### The problem
Go through the material below and return each line with the string "пожаловать" in it.

===== Exercise data =====

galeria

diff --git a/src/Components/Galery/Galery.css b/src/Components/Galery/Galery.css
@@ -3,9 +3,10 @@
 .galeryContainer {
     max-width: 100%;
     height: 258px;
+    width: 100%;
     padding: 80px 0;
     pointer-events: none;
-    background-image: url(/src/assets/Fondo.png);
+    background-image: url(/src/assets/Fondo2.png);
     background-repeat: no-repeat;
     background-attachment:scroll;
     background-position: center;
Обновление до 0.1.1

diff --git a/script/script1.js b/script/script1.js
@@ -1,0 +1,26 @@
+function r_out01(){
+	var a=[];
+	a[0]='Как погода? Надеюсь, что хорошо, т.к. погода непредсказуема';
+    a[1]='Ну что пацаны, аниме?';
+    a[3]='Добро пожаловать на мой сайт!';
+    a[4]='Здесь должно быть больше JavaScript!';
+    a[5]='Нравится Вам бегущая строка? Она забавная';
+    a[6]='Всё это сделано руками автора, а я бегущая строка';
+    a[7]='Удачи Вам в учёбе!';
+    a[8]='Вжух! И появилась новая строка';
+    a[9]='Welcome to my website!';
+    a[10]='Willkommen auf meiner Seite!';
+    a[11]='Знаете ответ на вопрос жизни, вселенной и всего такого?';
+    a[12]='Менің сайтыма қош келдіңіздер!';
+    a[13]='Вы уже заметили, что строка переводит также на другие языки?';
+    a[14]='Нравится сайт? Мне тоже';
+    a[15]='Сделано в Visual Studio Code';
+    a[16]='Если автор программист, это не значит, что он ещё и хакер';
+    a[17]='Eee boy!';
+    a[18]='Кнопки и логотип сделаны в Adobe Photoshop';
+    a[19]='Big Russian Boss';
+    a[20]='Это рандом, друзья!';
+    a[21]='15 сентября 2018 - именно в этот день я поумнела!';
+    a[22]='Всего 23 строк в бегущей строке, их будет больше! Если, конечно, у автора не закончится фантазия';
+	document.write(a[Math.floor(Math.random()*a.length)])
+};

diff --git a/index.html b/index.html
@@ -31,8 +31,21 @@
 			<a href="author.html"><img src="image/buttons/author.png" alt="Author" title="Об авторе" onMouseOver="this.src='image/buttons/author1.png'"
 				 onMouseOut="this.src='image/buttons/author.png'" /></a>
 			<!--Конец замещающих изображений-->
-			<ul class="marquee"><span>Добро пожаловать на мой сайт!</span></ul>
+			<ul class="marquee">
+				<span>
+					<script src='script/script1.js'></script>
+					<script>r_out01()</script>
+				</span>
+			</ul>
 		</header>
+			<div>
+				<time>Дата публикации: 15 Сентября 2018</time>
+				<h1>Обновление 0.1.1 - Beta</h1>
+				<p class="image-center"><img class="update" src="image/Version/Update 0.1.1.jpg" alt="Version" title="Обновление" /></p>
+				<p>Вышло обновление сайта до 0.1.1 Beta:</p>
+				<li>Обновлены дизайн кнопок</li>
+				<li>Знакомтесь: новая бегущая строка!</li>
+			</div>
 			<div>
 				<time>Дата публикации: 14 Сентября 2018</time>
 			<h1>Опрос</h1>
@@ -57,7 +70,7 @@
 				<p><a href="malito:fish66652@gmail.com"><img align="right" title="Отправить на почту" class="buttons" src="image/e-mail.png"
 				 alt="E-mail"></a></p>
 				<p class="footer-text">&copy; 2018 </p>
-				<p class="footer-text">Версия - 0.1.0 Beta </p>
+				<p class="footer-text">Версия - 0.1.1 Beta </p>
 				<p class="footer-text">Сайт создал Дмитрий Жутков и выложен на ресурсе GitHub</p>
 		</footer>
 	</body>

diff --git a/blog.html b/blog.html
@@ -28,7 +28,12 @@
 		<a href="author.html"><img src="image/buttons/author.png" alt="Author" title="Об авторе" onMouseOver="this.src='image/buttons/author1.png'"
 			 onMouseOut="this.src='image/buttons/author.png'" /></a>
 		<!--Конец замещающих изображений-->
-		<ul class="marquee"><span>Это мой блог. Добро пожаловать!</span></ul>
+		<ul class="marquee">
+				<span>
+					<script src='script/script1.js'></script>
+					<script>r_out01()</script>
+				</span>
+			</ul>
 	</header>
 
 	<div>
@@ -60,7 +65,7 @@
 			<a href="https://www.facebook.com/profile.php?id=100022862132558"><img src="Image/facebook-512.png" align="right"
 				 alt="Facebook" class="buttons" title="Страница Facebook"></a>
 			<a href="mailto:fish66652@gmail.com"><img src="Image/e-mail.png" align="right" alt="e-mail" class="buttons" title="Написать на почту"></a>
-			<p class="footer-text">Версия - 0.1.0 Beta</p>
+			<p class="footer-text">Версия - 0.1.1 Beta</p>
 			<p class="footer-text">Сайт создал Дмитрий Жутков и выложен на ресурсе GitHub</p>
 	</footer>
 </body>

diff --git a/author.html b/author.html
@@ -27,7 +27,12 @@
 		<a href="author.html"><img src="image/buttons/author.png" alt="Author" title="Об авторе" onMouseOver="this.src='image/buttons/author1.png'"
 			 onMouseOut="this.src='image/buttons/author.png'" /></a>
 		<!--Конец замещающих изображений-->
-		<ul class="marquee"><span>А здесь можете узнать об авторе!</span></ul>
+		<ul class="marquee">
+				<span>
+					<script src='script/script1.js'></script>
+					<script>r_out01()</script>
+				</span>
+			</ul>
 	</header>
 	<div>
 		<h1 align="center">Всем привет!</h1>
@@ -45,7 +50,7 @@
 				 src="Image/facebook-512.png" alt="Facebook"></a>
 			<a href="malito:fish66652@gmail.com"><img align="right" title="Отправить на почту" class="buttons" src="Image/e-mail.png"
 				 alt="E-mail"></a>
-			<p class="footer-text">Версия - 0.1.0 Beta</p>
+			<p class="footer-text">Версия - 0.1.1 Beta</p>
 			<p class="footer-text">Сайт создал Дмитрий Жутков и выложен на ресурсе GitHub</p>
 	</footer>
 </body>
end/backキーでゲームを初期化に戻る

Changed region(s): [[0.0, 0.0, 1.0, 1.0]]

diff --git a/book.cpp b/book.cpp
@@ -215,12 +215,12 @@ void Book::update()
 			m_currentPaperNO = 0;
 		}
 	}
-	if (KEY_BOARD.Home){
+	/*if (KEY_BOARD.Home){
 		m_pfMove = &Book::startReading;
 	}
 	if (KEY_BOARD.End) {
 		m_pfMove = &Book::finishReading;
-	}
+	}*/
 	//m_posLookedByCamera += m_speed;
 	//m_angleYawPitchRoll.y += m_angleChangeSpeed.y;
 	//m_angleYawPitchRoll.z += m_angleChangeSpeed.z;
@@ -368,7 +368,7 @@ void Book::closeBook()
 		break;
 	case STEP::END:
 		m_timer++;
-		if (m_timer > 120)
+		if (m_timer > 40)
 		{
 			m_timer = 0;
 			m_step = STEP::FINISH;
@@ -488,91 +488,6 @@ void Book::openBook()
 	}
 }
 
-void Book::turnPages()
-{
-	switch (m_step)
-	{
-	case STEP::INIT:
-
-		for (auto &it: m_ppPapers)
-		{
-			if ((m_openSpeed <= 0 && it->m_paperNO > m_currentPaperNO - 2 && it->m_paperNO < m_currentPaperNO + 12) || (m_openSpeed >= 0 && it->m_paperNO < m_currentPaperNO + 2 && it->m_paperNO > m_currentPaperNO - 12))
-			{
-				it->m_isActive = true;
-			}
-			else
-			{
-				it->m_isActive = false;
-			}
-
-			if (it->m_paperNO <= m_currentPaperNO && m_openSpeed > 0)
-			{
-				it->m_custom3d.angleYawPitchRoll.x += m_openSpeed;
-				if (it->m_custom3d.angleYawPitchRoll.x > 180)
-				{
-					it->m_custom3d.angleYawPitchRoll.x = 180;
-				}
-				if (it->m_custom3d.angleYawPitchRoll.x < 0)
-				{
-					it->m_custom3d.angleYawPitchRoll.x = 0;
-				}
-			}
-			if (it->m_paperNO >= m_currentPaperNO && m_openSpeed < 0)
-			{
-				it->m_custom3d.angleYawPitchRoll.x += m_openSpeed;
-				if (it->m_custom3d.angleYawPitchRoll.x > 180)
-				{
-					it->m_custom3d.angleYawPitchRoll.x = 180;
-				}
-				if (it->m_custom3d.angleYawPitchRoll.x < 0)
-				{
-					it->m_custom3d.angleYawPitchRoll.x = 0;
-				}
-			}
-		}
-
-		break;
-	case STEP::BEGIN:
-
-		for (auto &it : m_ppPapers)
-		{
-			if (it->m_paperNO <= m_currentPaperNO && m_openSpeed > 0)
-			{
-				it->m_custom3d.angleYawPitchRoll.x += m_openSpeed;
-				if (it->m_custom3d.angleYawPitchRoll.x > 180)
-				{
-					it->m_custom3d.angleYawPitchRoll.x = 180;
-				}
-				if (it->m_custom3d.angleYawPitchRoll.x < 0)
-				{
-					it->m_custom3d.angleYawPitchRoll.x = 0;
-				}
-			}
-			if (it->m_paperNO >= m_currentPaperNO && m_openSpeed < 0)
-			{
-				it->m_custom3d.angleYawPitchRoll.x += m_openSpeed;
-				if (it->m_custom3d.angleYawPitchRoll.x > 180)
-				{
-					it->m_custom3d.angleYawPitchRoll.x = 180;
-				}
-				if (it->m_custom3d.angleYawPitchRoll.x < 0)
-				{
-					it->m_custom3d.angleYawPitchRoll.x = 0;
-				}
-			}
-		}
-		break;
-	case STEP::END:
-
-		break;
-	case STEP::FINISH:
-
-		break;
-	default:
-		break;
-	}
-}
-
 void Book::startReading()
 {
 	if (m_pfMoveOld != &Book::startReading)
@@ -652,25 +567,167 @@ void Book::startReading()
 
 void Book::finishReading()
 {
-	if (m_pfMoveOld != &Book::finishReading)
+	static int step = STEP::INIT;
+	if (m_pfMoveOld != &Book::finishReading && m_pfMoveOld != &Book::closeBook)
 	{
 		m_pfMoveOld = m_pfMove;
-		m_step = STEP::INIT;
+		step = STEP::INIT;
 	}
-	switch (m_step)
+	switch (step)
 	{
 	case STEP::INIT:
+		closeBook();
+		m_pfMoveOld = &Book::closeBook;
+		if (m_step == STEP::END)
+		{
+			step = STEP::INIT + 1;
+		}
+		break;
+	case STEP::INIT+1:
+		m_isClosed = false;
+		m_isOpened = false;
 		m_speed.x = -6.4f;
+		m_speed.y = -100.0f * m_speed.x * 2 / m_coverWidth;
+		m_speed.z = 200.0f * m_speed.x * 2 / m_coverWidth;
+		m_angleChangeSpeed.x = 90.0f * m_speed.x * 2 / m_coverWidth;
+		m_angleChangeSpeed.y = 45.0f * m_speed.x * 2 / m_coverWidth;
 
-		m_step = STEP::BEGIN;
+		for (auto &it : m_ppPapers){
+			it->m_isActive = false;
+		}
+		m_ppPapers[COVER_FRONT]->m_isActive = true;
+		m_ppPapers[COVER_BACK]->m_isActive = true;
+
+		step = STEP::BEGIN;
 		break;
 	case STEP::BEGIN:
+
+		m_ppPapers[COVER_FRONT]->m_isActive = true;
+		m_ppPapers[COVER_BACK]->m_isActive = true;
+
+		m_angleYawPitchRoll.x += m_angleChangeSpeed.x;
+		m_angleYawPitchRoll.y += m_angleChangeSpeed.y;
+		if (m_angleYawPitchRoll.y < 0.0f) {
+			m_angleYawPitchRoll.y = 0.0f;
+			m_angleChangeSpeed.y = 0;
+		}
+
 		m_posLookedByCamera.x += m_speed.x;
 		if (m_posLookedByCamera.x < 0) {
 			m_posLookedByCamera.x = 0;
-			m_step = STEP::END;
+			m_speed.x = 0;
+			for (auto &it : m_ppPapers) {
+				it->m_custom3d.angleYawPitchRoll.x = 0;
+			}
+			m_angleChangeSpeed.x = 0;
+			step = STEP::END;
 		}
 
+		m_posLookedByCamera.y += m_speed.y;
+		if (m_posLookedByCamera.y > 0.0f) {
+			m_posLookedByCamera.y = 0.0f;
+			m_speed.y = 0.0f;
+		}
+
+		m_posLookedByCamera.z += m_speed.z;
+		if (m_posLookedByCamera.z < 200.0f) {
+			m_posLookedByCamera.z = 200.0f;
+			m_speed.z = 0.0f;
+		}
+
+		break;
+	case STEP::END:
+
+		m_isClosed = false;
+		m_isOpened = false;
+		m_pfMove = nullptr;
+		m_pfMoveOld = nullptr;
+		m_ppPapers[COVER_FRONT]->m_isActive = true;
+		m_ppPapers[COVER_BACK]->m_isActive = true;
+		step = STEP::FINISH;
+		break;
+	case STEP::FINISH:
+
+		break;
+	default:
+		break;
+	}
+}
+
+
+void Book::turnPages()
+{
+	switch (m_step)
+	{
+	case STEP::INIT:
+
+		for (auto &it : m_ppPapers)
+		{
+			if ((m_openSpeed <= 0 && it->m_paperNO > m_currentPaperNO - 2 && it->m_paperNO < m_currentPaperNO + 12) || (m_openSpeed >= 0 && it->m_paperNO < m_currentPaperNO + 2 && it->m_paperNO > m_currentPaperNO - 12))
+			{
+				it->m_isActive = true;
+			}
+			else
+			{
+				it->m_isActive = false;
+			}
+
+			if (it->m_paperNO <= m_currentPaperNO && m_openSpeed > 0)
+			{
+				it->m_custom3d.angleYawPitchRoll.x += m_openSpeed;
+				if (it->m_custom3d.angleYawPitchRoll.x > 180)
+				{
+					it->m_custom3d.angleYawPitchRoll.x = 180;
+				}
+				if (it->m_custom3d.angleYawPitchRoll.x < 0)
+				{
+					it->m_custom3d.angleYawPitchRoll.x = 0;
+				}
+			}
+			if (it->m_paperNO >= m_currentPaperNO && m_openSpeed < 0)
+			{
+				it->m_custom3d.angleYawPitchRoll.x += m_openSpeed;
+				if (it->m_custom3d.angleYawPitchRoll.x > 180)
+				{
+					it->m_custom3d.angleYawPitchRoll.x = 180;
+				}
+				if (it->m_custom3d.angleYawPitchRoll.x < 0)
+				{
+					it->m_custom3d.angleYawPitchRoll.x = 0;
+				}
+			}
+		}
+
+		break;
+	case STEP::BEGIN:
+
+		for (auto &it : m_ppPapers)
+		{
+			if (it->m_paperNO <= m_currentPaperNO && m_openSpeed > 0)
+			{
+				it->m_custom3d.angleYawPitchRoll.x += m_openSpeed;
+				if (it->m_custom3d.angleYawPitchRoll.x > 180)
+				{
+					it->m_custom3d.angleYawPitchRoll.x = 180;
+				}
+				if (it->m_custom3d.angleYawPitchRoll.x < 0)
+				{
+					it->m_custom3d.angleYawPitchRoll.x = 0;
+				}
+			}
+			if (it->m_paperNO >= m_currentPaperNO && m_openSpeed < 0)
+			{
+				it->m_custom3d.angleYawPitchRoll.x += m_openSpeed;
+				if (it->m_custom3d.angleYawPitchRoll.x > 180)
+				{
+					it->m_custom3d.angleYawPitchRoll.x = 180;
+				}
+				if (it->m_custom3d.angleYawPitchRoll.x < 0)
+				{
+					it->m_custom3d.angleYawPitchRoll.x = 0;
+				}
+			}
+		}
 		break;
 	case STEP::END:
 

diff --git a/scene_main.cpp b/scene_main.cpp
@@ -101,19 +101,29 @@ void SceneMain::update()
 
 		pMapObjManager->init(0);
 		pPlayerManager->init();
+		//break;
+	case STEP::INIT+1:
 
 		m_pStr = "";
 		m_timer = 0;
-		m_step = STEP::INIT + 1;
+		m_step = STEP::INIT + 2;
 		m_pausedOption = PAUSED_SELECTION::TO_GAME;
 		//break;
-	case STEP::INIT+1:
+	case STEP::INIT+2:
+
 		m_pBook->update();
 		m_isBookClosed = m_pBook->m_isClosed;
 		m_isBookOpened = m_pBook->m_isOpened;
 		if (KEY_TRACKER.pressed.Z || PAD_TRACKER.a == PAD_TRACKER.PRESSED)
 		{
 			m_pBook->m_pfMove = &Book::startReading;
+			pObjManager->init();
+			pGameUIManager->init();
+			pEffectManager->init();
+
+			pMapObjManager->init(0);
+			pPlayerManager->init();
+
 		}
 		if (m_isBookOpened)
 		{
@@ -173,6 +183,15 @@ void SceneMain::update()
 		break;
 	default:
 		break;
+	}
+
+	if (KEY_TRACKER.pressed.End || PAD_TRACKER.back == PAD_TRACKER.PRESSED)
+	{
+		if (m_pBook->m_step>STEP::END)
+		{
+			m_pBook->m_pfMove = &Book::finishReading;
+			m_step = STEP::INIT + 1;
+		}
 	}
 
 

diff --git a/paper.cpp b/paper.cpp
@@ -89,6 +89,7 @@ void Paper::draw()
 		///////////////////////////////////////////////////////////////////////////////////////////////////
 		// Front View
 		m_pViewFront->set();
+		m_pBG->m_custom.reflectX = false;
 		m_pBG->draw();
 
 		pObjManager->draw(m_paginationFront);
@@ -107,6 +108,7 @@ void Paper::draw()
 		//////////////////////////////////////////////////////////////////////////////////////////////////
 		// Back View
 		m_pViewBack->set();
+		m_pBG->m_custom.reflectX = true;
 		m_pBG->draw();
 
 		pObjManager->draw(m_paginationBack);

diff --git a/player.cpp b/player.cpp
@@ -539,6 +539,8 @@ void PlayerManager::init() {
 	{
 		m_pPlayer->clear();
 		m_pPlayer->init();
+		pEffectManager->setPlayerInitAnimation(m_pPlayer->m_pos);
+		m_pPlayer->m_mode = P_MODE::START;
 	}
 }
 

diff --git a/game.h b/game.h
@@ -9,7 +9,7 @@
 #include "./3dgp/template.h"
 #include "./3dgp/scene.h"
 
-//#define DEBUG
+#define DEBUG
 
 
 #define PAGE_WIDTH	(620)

=====

### Completed exercise
+    a[3]='Добро пожаловать на мой сайт!';
-			<ul class="marquee"><span>Добро пожаловать на мой сайт!</span></ul>
-		<ul class="marquee"><span>Это мой блог. Добро пожаловать!</span></ul>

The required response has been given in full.